SOURCE DATA

Start of Block

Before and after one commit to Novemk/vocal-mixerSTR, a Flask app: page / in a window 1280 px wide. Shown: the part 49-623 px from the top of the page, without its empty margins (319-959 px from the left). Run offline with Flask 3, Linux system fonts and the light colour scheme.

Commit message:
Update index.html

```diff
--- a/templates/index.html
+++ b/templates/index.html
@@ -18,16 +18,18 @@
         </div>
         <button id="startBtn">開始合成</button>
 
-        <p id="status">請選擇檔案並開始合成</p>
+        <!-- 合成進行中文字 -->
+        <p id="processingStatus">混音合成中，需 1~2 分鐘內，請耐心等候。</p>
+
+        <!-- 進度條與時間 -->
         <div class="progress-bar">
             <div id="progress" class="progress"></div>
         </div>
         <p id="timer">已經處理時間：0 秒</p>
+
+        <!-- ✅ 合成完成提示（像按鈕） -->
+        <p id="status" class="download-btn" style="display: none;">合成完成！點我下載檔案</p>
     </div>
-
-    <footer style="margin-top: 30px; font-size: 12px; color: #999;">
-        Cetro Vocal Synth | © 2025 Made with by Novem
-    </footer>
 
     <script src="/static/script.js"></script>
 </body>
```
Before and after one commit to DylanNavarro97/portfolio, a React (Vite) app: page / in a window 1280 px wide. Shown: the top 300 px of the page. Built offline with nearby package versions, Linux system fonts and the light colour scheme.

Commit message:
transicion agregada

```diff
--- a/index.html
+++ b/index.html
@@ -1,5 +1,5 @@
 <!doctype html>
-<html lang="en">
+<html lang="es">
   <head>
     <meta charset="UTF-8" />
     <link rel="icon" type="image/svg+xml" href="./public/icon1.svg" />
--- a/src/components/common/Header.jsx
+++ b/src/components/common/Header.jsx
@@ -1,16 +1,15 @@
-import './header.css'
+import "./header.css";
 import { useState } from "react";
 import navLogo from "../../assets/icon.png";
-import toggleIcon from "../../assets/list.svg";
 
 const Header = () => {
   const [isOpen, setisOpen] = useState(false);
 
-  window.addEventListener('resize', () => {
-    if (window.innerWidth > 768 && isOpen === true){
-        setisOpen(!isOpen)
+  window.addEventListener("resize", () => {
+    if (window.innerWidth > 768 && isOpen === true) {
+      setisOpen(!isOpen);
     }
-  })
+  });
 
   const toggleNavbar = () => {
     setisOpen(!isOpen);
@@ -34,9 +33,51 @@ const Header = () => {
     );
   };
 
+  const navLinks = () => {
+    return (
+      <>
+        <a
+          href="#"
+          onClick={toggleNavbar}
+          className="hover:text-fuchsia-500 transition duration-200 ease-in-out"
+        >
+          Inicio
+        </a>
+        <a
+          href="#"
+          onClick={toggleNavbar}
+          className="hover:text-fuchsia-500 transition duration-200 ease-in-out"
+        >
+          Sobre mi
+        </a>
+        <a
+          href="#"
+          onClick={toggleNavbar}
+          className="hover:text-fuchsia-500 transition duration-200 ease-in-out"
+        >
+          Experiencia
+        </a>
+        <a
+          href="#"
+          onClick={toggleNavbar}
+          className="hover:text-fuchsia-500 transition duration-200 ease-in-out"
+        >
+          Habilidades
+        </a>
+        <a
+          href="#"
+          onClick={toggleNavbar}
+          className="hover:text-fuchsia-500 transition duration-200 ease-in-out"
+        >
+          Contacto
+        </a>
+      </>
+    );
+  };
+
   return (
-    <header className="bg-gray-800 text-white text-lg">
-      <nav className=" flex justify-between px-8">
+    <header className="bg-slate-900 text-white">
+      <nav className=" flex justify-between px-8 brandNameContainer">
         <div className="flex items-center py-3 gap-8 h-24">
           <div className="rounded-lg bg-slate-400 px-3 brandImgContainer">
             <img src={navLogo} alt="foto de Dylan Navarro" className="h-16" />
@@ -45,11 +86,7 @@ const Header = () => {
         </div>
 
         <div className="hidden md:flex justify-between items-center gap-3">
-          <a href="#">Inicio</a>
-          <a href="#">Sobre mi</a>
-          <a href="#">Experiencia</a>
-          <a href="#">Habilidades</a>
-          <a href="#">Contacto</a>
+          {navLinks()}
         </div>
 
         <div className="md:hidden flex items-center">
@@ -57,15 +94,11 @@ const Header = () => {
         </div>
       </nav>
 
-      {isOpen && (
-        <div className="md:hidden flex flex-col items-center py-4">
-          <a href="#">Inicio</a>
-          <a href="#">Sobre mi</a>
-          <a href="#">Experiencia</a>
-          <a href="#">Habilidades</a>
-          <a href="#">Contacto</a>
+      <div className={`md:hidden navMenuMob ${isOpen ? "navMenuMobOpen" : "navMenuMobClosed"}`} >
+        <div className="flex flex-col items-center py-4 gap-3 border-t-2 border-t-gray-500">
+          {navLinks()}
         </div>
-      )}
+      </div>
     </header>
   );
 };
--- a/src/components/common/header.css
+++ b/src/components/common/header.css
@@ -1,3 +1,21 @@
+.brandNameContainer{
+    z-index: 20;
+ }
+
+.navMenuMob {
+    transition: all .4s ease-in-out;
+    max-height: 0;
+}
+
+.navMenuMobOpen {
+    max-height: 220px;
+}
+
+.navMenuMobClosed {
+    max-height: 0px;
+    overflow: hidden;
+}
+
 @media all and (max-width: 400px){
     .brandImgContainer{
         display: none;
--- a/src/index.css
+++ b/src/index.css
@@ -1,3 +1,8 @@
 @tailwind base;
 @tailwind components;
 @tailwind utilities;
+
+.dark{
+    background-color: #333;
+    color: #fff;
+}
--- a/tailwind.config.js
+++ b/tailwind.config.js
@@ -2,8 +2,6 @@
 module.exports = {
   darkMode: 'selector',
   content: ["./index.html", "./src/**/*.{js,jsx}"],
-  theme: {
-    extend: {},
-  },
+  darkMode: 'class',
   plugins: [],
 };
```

End of Block

Make an exact copy of all the entries above.

PROBLEM SOLUTION
Before and after one commit to Novemk/vocal-mixerSTR, a Flask app: page / in a window 1280 px wide. Shown: the part 49-623 px from the top of the page, without its empty margins (319-959 px from the left). Run offline with Flask 3, Linux system fonts and the light colour scheme.

Commit message:
Update index.html

```diff
--- a/templates/index.html
+++ b/templates/index.html
@@ -18,16 +18,18 @@
         </div>
         <button id="startBtn">開始合成</button>
 
-        <p id="status">請選擇檔案並開始合成</p>
+        <!-- 合成進行中文字 -->
+        <p id="processingStatus">混音合成中，需 1~2 分鐘內，請耐心等候。</p>
+
+        <!-- 進度條與時間 -->
         <div class="progress-bar">
             <div id="progress" class="progress"></div>
         </div>
         <p id="timer">已經處理時間：0 秒</p>
+
+        <!-- ✅ 合成完成提示（像按鈕） -->
+        <p id="status" class="download-btn" style="display: none;">合成完成！點我下載檔案</p>
     </div>
-
-    <footer style="margin-top: 30px; font-size: 12px; color: #999;">
-        Cetro Vocal Synth | © 2025 Made with by Novem
-    </footer>
 
     <script src="/static/script.js"></script>
 </body>
```
Before and after one commit to DylanNavarro97/portfolio, a React (Vite) app: page / in a window 1280 px wide. Shown: the top 300 px of the page. Built offline with nearby package versions, Linux system fonts and the light colour scheme.

Commit message:
transicion agregada

```diff
--- a/index.html
+++ b/index.html
@@ -1,5 +1,5 @@
 <!doctype html>
-<html lang="en">
+<html lang="es">
   <head>
     <meta charset="UTF-8" />
     <link rel="icon" type="image/svg+xml" href="./public/icon1.svg" />
--- a/src/components/common/Header.jsx
+++ b/src/components/common/Header.jsx
@@ -1,16 +1,15 @@
-import './header.css'
+import "./header.css";
 import { useState } from "react";
 import navLogo from "../../assets/icon.png";
-import toggleIcon from "../../assets/list.svg";
 
 const Header = () => {
   const [isOpen, setisOpen] = useState(false);
 
-  window.addEventListener('resize', () => {
-    if (window.innerWidth > 768 && isOpen === true){
-        setisOpen(!isOpen)
+  window.addEventListener("resize", () => {
+    if (window.innerWidth > 768 && isOpen === true) {
+      setisOpen(!isOpen);
     }
-  })
+  });
 
   const toggleNavbar = () => {
     setisOpen(!isOpen);
@@ -34,9 +33,51 @@ const Header = () => {
     );
   };
 
+  const navLinks = () => {
+    return (
+      <>
+        <a
+          href="#"
+          onClick={toggleNavbar}
+          className="hover:text-fuchsia-500 transition duration-200 ease-in-out"
+        >
+          Inicio
+        </a>
+        <a
+          href="#"
+          onClick={toggleNavbar}
+          className="hover:text-fuchsia-500 transition duration-200 ease-in-out"
+        >
+          Sobre mi
+        </a>
+        <a
+          href="#"
+          onClick={toggleNavbar}
+          className="hover:text-fuchsia-500 transition duration-200 ease-in-out"
+        >
+          Experiencia
+        </a>
+        <a
+          href="#"
+          onClick={toggleNavbar}
+          className="hover:text-fuchsia-500 transition duration-200 ease-in-out"
+        >
+          Habilidades
+        </a>
+        <a
+          href="#"
+          onClick={toggleNavbar}
+          className="hover:text-fuchsia-500 transition duration-200 ease-in-out"
+        >
+          Contacto
+        </a>
+      </>
+    );
+  };
+
   return (
-    <header className="bg-gray-800 text-white text-lg">
-      <nav className=" flex justify-between px-8">
+    <header className="bg-slate-900 text-white">
+      <nav className=" flex justify-between px-8 brandNameContainer">
         <div className="flex items-center py-3 gap-8 h-24">
           <div className="rounded-lg bg-slate-400 px-3 brandImgContainer">
             <img src={navLogo} alt="foto de Dylan Navarro" className="h-16" />
@@ -45,11 +86,7 @@ const Header = () => {
         </div>
 
         <div className="hidden md:flex justify-between items-center gap-3">
-          <a href="#">Inicio</a>
-          <a href="#">Sobre mi</a>
-          <a href="#">Experiencia</a>
-          <a href="#">Habilidades</a>
-          <a href="#">Contacto</a>
+          {navLinks()}
         </div>
 
         <div className="md:hidden flex items-center">
@@ -57,15 +94,11 @@ const Header = () => {
         </div>
       </nav>
 
-      {isOpen && (
-        <div className="md:hidden flex flex-col items-center py-4">
-          <a href="#">Inicio</a>
-          <a href="#">Sobre mi</a>
-          <a href="#">Experiencia</a>
-          <a href="#">Habilidades</a>
-          <a href="#">Contacto</a>
+      <div className={`md:hidden navMenuMob ${isOpen ? "navMenuMobOpen" : "navMenuMobClosed"}`} >
+        <div className="flex flex-col items-center py-4 gap-3 border-t-2 border-t-gray-500">
+          {navLinks()}
         </div>
-      )}
+      </div>
     </header>
   );
 };
--- a/src/components/common/header.css
+++ b/src/components/common/header.css
@@ -1,3 +1,21 @@
+.brandNameContainer{
+    z-index: 20;
+ }
+
+.navMenuMob {
+    transition: all .4s ease-in-out;
+    max-height: 0;
+}
+
+.navMenuMobOpen {
+    max-height: 220px;
+}
+
+.navMenuMobClosed {
+    max-height: 0px;
+    overflow: hidden;
+}
+
 @media all and (max-width: 400px){
     .brandImgContainer{
         display: none;
--- a/src/index.css
+++ b/src/index.css
@@ -1,3 +1,8 @@
 @tailwind base;
 @tailwind components;
 @tailwind utilities;
+
+.dark{
+    background-color: #333;
+    color: #fff;
+}
--- a/tailwind.config.js
+++ b/tailwind.config.js
@@ -2,8 +2,6 @@
 module.exports = {
   darkMode: 'selector',
   content: ["./index.html", "./src/**/*.{js,jsx}"],
-  theme: {
-    extend: {},
-  },
+  darkMode: 'class',
   plugins: [],
 };
```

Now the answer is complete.